::: Source information :::

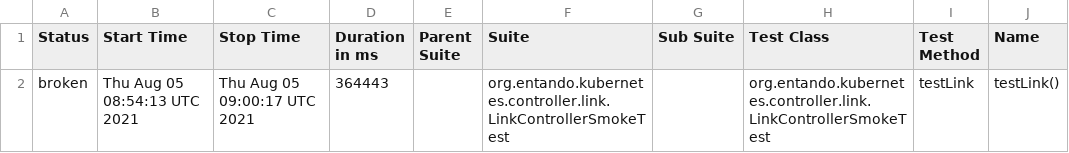
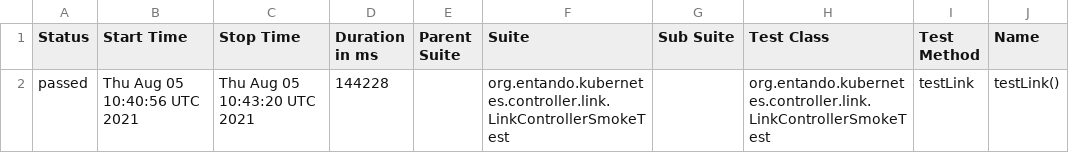
Before and after one commit to entando-k8s/devops-results, a CSV file: entando-k8s-app-plugin-link-controller/PR-15/allure-smoke-reports/data/suites.csv, drawn as a sheet; only a part is shown; the diff names each change by its address in the sheet, - before the commit and + after, or states it on an @@ line.

Commit message:
Publishing files for path entando-k8s-app-plugin-link-controller/PR-15

```diff
--- a/entando-k8s-app-plugin-link-controller/PR-15/allure-smoke-reports/data/suites.csv
+++ b/entando-k8s-app-plugin-link-controller/PR-15/allure-smoke-reports/data/suites.csv
-A2 (Status): broken
+A2 (Status): passed
-B2 (Start Time): Thu Aug 05 08:54:13 UTC 2021
+B2 (Start Time): Thu Aug 05 10:40:56 UTC 2021
-C2 (Stop Time): Thu Aug 05 09:00:17 UTC 2021
+C2 (Stop Time): Thu Aug 05 10:43:20 UTC 2021
-D2 (Duration in ms): 364443
+D2 (Duration in ms): 144228
```
Also changed, not shown: 29 other files.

:::

Output every line of the records exactly, excluding all pictures.

Before and after one commit to entando-k8s/devops-results, a CSV file: entando-k8s-app-plugin-link-controller/PR-15/allure-smoke-reports/data/suites.csv, drawn as a sheet; only a part is shown; the diff names each change by its address in the sheet, - before the commit and + after, or states it on an @@ line.

Commit message:
Publishing files for path entando-k8s-app-plugin-link-controller/PR-15

```diff
--- a/entando-k8s-app-plugin-link-controller/PR-15/allure-smoke-reports/data/suites.csv
+++ b/entando-k8s-app-plugin-link-controller/PR-15/allure-smoke-reports/data/suites.csv
-A2 (Status): broken
+A2 (Status): passed
-B2 (Start Time): Thu Aug 05 08:54:13 UTC 2021
+B2 (Start Time): Thu Aug 05 10:40:56 UTC 2021
-C2 (Stop Time): Thu Aug 05 09:00:17 UTC 2021
+C2 (Stop Time): Thu Aug 05 10:43:20 UTC 2021
-D2 (Duration in ms): 364443
+D2 (Duration in ms): 144228
```
Also changed, not shown: 29 other files.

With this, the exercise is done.